Exercise aim:
Each line containing the string "seeded" should be copied out of the entries.

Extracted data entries
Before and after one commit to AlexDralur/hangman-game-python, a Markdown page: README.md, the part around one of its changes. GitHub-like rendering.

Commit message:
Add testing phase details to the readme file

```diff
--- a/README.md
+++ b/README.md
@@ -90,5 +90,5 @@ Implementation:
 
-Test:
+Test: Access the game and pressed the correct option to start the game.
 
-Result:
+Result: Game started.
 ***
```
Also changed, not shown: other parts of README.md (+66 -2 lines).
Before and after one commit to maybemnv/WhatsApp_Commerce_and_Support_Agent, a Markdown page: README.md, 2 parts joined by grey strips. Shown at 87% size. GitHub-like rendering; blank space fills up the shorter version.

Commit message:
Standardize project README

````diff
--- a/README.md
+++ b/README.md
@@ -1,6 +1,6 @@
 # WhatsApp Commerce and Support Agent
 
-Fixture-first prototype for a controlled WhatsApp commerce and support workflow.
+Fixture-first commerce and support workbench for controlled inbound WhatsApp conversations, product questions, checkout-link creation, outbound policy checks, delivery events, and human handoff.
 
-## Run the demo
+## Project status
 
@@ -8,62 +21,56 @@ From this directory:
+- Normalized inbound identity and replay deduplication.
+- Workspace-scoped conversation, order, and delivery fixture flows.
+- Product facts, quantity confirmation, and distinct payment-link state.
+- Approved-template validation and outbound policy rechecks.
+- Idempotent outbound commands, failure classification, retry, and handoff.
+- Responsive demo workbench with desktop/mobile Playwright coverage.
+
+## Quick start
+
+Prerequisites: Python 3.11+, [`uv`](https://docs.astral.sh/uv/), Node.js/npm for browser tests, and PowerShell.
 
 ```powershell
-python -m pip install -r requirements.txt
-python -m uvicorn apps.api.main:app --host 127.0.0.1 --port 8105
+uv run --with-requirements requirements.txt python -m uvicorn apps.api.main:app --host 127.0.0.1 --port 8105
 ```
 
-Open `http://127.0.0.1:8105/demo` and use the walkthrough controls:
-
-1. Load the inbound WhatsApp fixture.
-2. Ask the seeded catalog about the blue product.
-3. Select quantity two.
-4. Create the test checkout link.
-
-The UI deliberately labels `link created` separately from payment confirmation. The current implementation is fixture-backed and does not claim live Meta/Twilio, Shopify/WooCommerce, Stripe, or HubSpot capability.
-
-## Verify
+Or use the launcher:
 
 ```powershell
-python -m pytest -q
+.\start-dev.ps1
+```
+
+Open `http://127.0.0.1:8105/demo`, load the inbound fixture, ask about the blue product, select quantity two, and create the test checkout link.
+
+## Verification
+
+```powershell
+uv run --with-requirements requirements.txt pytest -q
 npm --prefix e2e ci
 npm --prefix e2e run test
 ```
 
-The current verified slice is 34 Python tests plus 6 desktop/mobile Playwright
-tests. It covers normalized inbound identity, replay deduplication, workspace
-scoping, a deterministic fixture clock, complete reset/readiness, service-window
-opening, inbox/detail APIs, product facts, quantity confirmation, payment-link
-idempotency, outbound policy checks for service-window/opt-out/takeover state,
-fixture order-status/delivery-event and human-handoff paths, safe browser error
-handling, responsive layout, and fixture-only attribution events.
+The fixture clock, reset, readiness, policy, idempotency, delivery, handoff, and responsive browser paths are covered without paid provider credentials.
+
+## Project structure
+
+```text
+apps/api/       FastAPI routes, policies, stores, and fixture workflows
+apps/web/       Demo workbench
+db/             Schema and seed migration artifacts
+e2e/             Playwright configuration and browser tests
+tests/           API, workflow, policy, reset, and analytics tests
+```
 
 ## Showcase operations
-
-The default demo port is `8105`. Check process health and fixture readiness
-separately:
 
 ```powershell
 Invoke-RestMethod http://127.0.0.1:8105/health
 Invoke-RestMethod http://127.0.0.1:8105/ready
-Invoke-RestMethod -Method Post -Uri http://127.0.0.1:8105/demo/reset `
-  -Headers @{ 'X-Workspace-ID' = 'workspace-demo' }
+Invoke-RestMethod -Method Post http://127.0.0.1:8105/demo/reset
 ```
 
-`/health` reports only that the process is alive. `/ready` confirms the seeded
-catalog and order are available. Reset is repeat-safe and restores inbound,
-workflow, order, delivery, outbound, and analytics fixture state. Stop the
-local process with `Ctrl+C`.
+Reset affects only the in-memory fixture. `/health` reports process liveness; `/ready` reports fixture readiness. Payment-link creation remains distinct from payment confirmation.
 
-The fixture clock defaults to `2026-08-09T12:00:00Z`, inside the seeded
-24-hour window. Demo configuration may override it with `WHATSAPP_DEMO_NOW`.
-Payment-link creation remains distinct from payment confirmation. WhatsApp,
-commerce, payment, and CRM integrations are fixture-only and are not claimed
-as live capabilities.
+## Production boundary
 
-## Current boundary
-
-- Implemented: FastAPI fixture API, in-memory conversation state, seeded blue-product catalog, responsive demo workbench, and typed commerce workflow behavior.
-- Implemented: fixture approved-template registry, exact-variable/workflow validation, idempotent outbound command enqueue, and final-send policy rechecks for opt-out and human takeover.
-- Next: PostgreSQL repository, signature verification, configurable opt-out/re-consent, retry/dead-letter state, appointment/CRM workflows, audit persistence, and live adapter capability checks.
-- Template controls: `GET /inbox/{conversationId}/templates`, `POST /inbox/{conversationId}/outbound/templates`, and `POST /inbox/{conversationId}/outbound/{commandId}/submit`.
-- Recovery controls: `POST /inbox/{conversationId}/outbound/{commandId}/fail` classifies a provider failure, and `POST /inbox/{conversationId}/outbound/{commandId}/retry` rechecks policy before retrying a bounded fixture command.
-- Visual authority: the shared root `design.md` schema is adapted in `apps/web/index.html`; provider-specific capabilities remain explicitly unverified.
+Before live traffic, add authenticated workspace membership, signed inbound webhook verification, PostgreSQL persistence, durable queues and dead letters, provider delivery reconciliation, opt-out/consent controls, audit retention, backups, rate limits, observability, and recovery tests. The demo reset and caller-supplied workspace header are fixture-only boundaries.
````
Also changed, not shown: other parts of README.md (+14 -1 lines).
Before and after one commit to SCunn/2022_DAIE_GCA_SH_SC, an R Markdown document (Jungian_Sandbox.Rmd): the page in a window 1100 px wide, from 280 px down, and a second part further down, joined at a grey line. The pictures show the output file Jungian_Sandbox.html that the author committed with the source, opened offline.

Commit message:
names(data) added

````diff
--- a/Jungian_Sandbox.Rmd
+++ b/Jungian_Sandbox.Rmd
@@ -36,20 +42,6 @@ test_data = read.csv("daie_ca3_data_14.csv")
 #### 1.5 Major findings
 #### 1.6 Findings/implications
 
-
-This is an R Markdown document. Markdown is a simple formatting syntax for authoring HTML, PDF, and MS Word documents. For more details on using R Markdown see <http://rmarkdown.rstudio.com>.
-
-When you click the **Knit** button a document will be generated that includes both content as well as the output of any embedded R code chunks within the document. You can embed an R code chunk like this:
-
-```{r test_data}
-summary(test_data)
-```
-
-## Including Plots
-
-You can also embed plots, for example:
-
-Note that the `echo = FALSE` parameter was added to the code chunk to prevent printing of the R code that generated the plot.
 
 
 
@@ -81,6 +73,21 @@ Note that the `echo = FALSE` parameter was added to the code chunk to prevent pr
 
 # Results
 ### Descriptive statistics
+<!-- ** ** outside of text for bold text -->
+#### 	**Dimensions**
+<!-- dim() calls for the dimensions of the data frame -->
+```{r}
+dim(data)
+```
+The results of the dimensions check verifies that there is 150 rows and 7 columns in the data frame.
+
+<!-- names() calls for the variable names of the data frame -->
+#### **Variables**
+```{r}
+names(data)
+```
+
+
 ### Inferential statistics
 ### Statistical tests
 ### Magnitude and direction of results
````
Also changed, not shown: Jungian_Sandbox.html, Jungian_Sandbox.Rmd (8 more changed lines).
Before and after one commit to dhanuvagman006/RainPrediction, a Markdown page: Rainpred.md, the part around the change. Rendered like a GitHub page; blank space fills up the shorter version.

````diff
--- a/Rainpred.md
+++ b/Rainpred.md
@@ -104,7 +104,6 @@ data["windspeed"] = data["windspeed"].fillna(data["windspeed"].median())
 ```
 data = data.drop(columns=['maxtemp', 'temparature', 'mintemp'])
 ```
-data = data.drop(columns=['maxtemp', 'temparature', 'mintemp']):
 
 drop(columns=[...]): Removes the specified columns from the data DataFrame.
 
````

Output of the exercise:
-2. Ask the seeded catalog about the blue product.
-`/health` reports only that the process is alive. `/ready` confirms the seeded
-The fixture clock defaults to `2026-08-09T12:00:00Z`, inside the seeded
-- Implemented: FastAPI fixture API, in-memory conversation state, seeded blue-product catalog, responsive demo workbench, and typed commerce workflow behavior.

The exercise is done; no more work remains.